HiQ Labs Inc., a data analytics startup, used automated bots to scrape data from LinkedIn’s public member profiles. In 2017, LinkedIn sent the startup a cease and desist letter demanding that hiQ quit accessing and using the data on its member’s profiles. Following the cease and desist letter, hiQ filed suit against LinkedIn seeking injunctive relief based on the Digital Millenium Copyright Act, Computer Fraud and Abuse Act (“CFAA”), and California Penal Code § 502(c). A California federal court granted hiQ the injunction finding hiQ established a likelihood of irreparable harm because if the injunction did not issue, hiQ’s business model would be significantly jeopardized and it was in the interest of the public for the injunction to issue.
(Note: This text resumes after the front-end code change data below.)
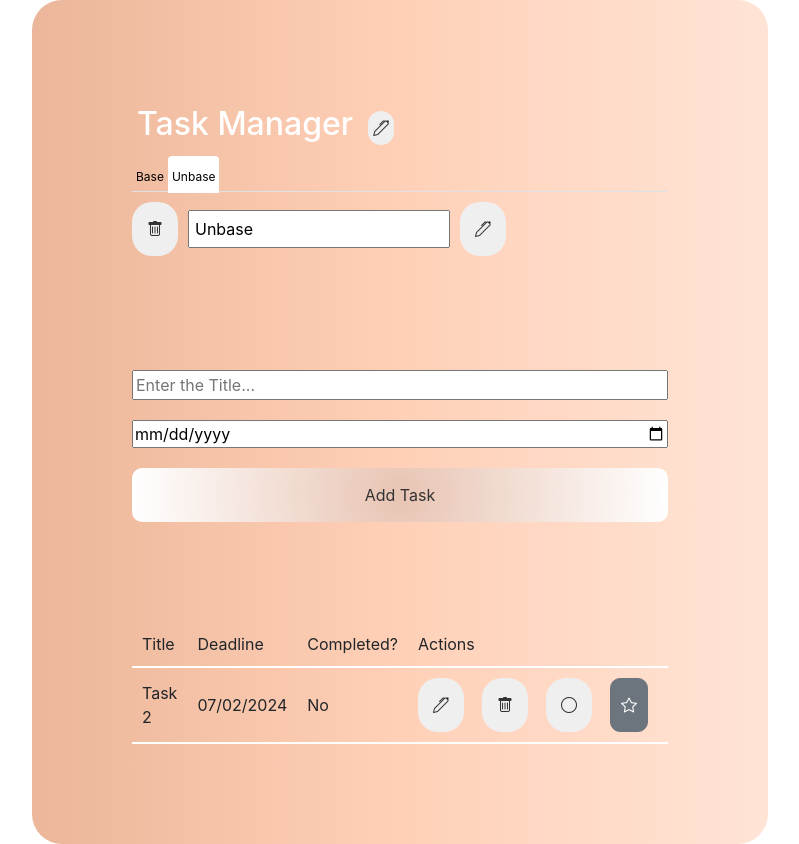
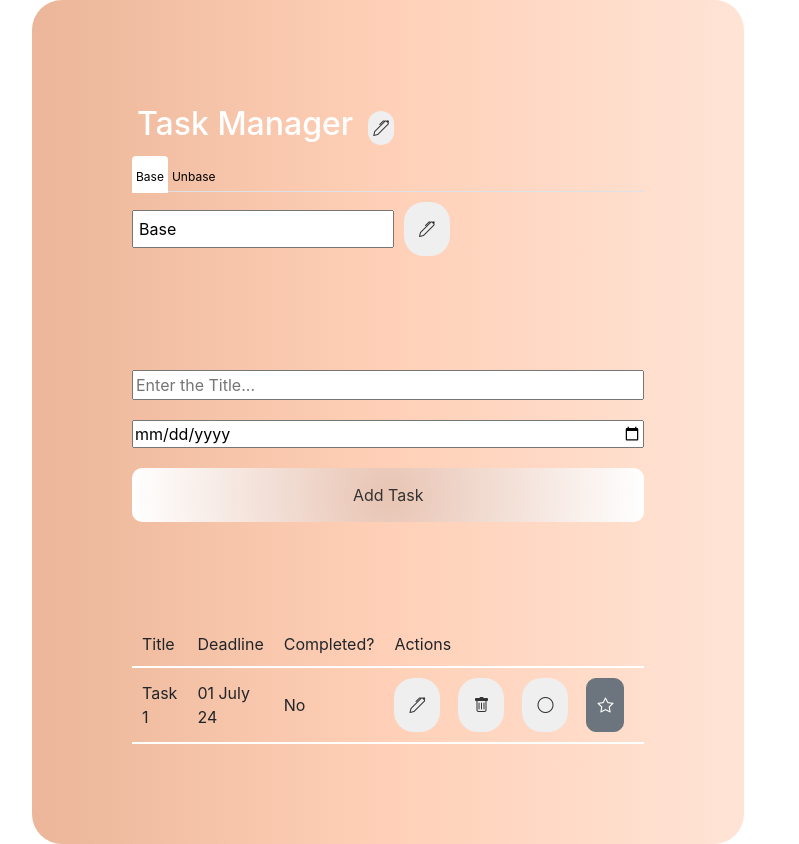
Before and after one commit to felifau/todolistfrontend, a Vue app: page / in a window 1280 px wide. Shown: the whole page, without its empty margins (0-799 px from the left). Built offline with nearby package versions, Linux system fonts and the light colour scheme; no server answers.

Commit message:
no delete Button

```diff
--- a/src/components/MainView.vue
+++ b/src/components/MainView.vue
@@ -20,11 +20,6 @@
 
           <div class="action-buttons">
             <div style="display: inline-block;">
-              <DefaultButton @click="handleDeleteList(list.id)"
-                             title="Deletes the list, all tasks will be reassigned to the Main list"
-                             style="margin-right: 10px;">
-                <i class="bi bi-trash"></i>
-              </DefaultButton>
               <form @submit.prevent="updateList(list)" style="display: inline-block;">
                 <input type="text" v-model="list.title" placeholder="Enter new List Title..."
                        style="margin-right: 10px; padding: 5px; font-size: 1em;
@@ -134,7 +129,7 @@ export default defineComponent({
       id: number;
       title: string;
     }
-    // Моки данных для списков задач
+
     const mockLists: ListOfTasks[] = [
       {
         id: 1,
@@ -154,15 +149,13 @@ export default defineComponent({
     const completedField = ref(false);
     const markedField = ref(false);
 
-    const titleOfListField = ref(1);
-
     const editMode = ref(false);
     const editTaskId = ref<number | null>(null);
     const showModal = ref(false);
     const currentTask = ref<Task | null>(null);
     const currentListOfTasks = ref<number | null>(null);
     // default active Tab
-    const activeTab = ref(1);
+    const activeTab = ref(0);
 
     function setupTask(listId: number): void {
       const newTask = {
@@ -195,19 +188,14 @@ export default defineComponent({
       currentTask.value = null;
     }
 
-    function handleDeleteList(id: number): void {
-      deleteList(id);
-      requestListsOfTasks();
-    }
-
     const filteredTasks = computed(() => {
       const activeListId = lists.value[activeTab.value].id;
       return tasks.value.filter(task => task.listOfTasksId === activeListId);
     });
 
     onMounted(() => {
+      requestListsOfTasks();
       requestTasks();
-      requestListsOfTasks();
     });
 
     return {
@@ -250,7 +238,6 @@ export default defineComponent({
       deleteList,
       updateList,
       requestTasks,
-      handleDeleteList
     };
   },
 });
--- a/src/components/Table.vue
+++ b/src/components/Table.vue
@@ -14,7 +14,7 @@
     </tr>
     <tr v-for="task in sortedTasks" :key="task.id">
       <td>{{ task.title }}</td>
-      <td>{{ formatDate(task.deadline, 'MM/dd/yyyy') }}</td>
+      <td>{{ formatDate(task.deadline, 'dd MMMM yy') }}</td>
       <td>{{ task.completed ? 'Yes' : 'No' }}</td>
       <td>
         <div class="action-buttons">
```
A three-judge panel affirmed the district court’s decision despite LinkedIn’s argument that hiQ’s practice threatened its users’ privacy stating, “[E]ven if some users retain some privacy interests in their information notwithstanding their decision to make their profiles public, we cannot, on the record before us, conclude that those interests … are significant enough to outweigh hiQ’s interest in continuing its business, which depends on accessing, analyzing, and communicating information derived from public LinkedIn profiles.”